* [Try it]: Run through the records and, wherever a line holds the word "investment", return that line.

——————————

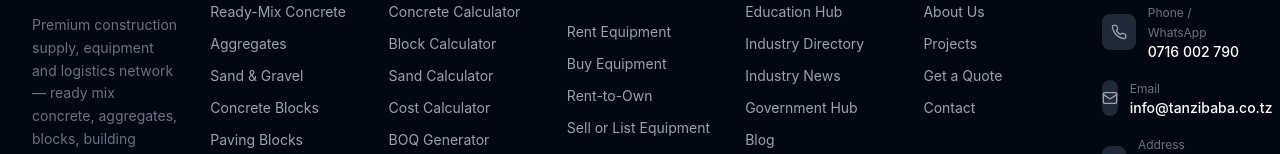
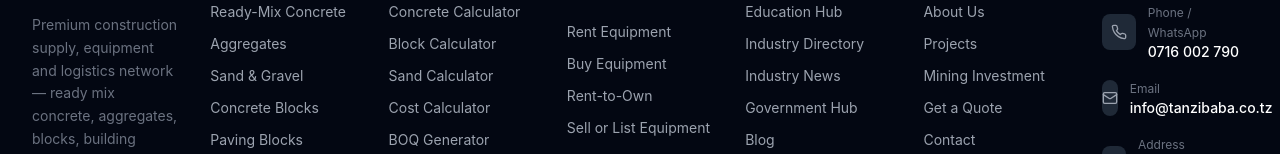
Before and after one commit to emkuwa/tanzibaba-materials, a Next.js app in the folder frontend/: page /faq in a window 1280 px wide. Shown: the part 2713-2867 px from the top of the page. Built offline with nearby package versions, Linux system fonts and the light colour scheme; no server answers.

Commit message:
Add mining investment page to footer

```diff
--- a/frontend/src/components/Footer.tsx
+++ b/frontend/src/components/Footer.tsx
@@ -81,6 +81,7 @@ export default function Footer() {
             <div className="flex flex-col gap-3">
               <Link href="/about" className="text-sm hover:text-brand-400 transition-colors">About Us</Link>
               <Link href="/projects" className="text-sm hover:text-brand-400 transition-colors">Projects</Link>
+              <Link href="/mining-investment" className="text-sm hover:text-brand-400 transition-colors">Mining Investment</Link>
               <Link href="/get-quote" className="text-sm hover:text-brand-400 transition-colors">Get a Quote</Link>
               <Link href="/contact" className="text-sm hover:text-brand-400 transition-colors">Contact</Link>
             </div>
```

——————————

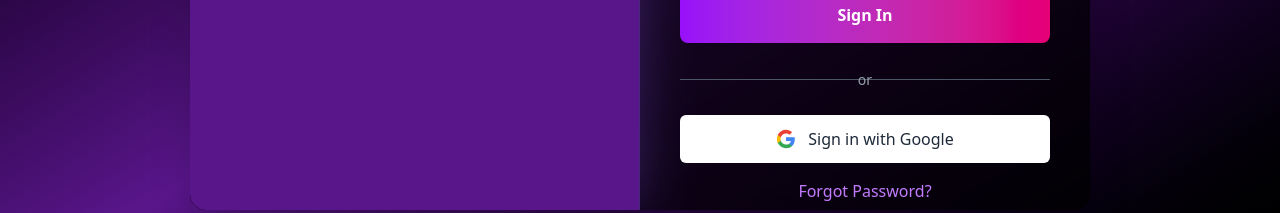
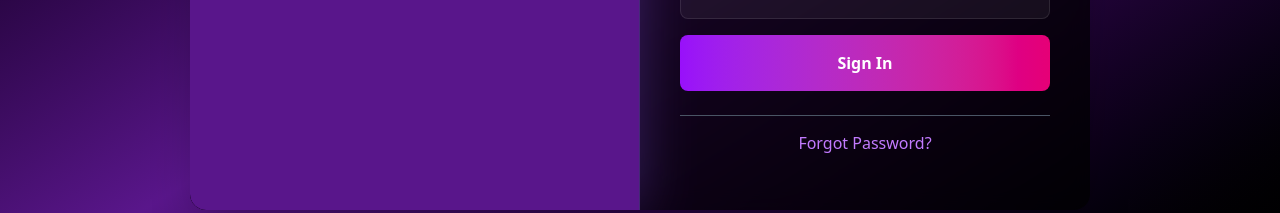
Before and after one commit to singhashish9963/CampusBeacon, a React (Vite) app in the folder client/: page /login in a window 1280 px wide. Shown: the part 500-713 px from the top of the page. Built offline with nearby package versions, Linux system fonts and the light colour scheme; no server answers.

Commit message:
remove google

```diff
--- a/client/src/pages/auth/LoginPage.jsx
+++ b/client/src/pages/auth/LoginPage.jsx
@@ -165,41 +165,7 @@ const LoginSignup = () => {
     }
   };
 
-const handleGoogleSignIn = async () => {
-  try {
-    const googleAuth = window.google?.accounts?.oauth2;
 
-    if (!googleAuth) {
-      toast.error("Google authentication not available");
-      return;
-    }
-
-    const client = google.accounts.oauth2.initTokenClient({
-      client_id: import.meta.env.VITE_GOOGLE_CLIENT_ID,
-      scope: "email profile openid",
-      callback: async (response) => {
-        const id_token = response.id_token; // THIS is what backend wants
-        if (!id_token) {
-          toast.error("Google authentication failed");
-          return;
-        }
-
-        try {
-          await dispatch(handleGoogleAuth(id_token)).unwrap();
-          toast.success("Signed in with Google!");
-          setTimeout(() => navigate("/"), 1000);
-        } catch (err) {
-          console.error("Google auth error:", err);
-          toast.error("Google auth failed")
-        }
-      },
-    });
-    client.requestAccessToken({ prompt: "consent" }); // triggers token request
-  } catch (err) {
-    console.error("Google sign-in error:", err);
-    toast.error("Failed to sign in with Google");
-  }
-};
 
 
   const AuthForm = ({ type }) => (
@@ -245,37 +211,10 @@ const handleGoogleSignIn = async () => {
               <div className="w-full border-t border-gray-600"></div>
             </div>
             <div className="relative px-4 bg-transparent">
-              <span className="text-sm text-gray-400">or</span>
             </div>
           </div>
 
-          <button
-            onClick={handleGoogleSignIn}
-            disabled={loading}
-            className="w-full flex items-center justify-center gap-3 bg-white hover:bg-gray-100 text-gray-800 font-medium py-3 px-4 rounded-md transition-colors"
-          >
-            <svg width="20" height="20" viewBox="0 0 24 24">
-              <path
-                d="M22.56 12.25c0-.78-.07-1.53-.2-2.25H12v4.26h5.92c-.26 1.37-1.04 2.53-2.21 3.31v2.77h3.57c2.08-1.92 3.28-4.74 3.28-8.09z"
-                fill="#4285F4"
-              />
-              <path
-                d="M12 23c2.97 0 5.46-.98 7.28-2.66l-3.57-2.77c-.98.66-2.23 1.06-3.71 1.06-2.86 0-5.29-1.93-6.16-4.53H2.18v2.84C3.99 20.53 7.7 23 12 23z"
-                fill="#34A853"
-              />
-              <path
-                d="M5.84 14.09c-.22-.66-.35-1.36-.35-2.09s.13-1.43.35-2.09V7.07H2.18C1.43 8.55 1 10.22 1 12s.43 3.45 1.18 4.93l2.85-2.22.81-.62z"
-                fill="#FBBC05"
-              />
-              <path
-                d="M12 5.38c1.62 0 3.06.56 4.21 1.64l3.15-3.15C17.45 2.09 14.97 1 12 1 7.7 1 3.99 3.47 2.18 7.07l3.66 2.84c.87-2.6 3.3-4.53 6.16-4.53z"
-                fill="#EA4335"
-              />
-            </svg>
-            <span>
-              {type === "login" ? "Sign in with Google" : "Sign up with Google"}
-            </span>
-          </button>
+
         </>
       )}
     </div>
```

——————————

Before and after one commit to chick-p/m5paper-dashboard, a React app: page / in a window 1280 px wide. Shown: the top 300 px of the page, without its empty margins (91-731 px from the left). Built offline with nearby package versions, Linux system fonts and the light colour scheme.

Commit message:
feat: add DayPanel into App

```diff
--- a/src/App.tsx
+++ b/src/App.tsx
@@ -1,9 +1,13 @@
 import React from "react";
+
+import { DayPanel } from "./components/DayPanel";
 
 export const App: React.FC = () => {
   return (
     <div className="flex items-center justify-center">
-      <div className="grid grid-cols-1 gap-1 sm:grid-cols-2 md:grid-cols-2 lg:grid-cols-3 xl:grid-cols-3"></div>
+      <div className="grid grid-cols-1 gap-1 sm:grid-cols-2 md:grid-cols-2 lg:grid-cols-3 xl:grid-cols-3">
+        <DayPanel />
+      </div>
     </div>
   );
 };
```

——————————

* [Answer to this problem]:
Add mining investment page to footer
+              <Link href="/mining-investment" className="text-sm hover:text-brand-400 transition-colors">Mining Investment</Link>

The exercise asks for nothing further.